Reimbursements to private schools for state "mandates" Eliminates this $2.5 million item, currently under legal challenge (by a coalition of education groups including MIPFS) Maintains current funding (subcommittee chair Rep. Tim Kelly, R-Saginaw Twp., inserted this provision last year), and also adds funds to private schools for FIRST Robotics and Science Olympiad. Maintains current funding
Value-added growth model -- House includes new section, spending $2.5 million GF to develop a statewide "value-added growth and projection analytics system" to use in evaluations. --
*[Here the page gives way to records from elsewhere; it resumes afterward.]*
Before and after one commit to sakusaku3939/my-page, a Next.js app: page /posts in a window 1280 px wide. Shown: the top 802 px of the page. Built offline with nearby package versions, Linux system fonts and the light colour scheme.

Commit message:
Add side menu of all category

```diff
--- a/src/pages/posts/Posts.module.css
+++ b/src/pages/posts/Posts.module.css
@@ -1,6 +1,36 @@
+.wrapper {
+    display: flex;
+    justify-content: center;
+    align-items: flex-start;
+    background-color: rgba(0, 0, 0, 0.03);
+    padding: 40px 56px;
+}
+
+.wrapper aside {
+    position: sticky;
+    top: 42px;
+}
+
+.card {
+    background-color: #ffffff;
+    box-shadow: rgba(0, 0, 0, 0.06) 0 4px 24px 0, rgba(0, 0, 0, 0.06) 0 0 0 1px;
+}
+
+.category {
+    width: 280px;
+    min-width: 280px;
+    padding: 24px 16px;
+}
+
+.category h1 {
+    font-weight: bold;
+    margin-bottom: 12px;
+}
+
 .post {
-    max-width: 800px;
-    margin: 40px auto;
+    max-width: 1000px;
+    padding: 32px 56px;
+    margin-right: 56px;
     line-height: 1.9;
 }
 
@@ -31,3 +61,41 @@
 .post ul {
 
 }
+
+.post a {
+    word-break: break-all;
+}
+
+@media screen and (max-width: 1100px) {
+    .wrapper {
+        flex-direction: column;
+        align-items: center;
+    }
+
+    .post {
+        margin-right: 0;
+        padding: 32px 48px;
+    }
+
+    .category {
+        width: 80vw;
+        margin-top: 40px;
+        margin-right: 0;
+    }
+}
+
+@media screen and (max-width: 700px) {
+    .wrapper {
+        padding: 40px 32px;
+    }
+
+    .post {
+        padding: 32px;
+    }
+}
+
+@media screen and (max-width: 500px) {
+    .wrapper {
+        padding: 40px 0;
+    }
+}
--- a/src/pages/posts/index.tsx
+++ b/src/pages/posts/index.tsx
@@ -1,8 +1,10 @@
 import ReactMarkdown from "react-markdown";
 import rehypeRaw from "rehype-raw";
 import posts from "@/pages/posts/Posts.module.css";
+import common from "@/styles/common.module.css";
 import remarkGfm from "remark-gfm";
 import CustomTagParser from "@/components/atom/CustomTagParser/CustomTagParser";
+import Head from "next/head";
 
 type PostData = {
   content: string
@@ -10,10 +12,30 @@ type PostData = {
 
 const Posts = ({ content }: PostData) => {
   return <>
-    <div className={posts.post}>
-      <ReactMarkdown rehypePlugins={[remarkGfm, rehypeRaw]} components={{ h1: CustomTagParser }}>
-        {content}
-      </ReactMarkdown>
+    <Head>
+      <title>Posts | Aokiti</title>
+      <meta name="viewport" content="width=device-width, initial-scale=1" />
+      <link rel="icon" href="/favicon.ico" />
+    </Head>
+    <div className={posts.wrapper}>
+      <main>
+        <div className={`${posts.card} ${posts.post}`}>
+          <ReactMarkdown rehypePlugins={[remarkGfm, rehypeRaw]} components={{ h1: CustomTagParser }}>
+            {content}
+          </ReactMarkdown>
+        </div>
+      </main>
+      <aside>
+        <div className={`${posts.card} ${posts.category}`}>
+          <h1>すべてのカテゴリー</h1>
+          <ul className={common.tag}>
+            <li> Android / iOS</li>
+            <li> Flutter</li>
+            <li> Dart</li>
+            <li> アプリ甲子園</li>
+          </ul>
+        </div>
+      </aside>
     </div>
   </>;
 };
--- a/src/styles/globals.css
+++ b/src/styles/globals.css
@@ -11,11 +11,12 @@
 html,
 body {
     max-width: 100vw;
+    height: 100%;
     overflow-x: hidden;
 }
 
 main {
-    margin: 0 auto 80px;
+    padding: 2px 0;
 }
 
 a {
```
Legal action against the state -- House adds language that would penalize any district or ISD which spent funds on a legal action against the state by deducting that amount from state aid payments. (This was perhaps motivated by the recent suit filed by many education groups, including Kalamazoo Public Schools, contesting the legality of the reimbursements to private schools described above. MIPFS is a party to that suit.)  
Collective bargaining agreement penalty -- House adds language that would impose a penalty of 5% of state aid for any district or ISD which approved a contract including any of several items which are "prohibited subjects of bargaining" or otherwise not allowed. This is despite the fact that such language would not be enforceable under current law in any case. --
Online algebra "tool" Eliminates $1.5 million funding for this item Championed by subcommittee chair Kelly, House keeps $1 million of this funding, which goes to the one company which effectively received this earmark Kept $1.2 million in funding for the program.
Other earmarks and pet projects Would eliminate $250,000 targeted STEM-related grant to the Van Andel Education Institute, a Grand Rapids-based nonprofit specifically named in the current year's budget.
  • Retains $150,000 for Van Andel Institute
  • Inserts provision that would effectively ban the HighScope Educational Research Foundation from performing long term evaluation of Great Start Readiness Program impact, despite their long research experience with the Perry Preschool Project and Head Start evaluation
  • Mandates, in statute, that a particular early childhood curriculum, "Connect4Learning," published by a for-profit company, must be accepted by MDE as an age-appropriate, approved curriculum for GSRP programs
 

 

Drupal theme by pixeljets.com D7 ver.1.1